It is unusual for penis pain to be the only symptom associated with the presence of a bladder stone; however, it does occur, so men who experience penis pain without any other obvious cause may want to consult a doctor to determine if a bladder stone may be responsible.


So bladder stones form when urine is left in the bladder - but aside from ceasing urination too early, what causes this situation? There can be numerous reasons, including:

- An enlarged prostate, which can interfere with the proper flow of urine

- Nerve damage, which prevents the brain’s signals to open or close the bladder muscles from being received properly

- A urinary tract infection, or the passing of a kidney stone to the bladder, which then becomes stuck and forms into a bladder stone

- Catheterization of the penis, which may have the unintended side effect of creating a bladder stone


After a doctor diagnoses a bladder stone, they will typically recommend a course of treatment based on the severity of the stone. In many cases, treatment simply involves increasing fluid intake to create a situation in which the stone can be broken down and then passed through urination.
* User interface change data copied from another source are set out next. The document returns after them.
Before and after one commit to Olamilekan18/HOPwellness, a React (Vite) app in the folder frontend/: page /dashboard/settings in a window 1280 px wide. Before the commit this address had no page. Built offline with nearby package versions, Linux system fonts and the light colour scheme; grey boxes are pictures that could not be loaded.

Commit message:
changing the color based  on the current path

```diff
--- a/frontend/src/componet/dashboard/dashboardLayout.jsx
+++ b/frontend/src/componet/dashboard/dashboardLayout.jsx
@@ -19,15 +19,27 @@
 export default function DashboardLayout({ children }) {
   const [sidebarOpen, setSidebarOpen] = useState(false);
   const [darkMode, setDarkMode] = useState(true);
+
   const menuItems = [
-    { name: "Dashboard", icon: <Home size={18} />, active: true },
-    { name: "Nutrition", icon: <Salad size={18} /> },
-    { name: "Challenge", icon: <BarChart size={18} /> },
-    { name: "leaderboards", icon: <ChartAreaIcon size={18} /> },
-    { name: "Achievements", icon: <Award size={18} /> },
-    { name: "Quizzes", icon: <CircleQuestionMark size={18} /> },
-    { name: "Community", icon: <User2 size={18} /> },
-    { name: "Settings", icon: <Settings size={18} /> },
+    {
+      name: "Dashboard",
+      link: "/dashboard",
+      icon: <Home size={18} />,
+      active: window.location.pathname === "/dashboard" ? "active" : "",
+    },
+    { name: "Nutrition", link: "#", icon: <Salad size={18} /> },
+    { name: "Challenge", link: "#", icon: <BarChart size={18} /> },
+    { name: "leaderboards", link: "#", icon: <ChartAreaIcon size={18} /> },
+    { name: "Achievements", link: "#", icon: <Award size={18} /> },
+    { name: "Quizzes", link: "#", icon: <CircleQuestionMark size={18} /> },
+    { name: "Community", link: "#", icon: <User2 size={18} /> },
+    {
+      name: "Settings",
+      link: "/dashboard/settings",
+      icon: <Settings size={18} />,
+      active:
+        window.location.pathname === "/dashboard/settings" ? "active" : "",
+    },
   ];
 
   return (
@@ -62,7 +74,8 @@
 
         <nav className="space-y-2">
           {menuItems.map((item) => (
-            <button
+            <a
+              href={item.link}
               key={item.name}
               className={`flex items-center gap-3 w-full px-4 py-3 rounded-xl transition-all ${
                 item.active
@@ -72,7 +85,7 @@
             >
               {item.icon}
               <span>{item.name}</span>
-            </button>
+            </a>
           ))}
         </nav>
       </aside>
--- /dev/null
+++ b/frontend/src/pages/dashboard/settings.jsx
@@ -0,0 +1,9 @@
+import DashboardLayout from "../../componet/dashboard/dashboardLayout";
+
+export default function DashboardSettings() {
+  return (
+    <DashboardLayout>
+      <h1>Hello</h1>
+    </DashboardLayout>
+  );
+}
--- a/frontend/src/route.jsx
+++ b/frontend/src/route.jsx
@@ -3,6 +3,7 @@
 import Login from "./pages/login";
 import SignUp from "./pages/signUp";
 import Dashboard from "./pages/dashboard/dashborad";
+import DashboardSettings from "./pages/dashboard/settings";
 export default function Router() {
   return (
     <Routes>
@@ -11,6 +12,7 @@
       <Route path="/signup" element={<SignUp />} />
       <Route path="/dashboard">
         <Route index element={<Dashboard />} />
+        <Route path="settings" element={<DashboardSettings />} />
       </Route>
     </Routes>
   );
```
In other cases, a more active treatment option may be needed. It is very common for a doctor to use a laser or an ultrasound device to break up the stone. This process is generally referred to as cystolitholapaxy. A local anesthetic is used for this procedure.

In some extreme cases, surgery may be required if the stone is too large to be removed through other methods.
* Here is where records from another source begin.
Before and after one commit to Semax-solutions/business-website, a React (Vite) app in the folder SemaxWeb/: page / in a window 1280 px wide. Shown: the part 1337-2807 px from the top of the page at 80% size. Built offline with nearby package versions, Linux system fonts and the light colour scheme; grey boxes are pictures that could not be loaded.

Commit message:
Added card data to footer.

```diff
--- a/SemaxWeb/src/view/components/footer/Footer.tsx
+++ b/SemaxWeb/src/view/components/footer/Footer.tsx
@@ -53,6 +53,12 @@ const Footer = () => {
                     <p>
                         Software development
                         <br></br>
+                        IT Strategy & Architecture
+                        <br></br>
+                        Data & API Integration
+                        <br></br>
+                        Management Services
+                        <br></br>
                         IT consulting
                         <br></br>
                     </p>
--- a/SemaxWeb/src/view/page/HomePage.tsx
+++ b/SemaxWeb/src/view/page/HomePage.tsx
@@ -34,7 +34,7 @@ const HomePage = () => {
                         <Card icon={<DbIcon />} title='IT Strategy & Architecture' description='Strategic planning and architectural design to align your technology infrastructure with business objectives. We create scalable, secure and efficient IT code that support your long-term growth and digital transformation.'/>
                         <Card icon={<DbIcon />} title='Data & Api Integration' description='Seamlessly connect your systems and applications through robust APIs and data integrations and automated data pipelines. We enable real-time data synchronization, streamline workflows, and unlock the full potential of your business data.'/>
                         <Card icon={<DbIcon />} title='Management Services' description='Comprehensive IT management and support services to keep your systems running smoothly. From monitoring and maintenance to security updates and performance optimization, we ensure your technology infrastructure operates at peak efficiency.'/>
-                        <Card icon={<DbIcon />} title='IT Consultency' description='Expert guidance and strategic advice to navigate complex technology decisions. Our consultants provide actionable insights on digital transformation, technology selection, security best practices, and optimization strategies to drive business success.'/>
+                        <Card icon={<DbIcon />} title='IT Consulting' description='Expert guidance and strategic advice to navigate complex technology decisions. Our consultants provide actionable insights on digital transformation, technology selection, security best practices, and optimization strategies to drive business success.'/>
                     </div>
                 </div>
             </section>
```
Prompt and proper attention to bladder stones can help to alleviate the penis pain that may accompany them. After removal, the penis may be sore and sensitive. As with any case in which soreness are present, using a top-notch penis health crème ( health professionals recommend Man1 Man Oil, which is clinically proven mild and safe for skin) can prove beneficial. Helping to restore the overall health of the penis aids the healing process, so a crème that includes pantothenic acid and alpha lipoic acid is ideal. Also known as vitamin B5, pantothenic acid is required for cell metabolism and the maintenance of healthy penis tissue. Alpha lipoic acid is a potent antioxidant whose job is to combat the presence of free radicals which can cause cellular damage to the penis.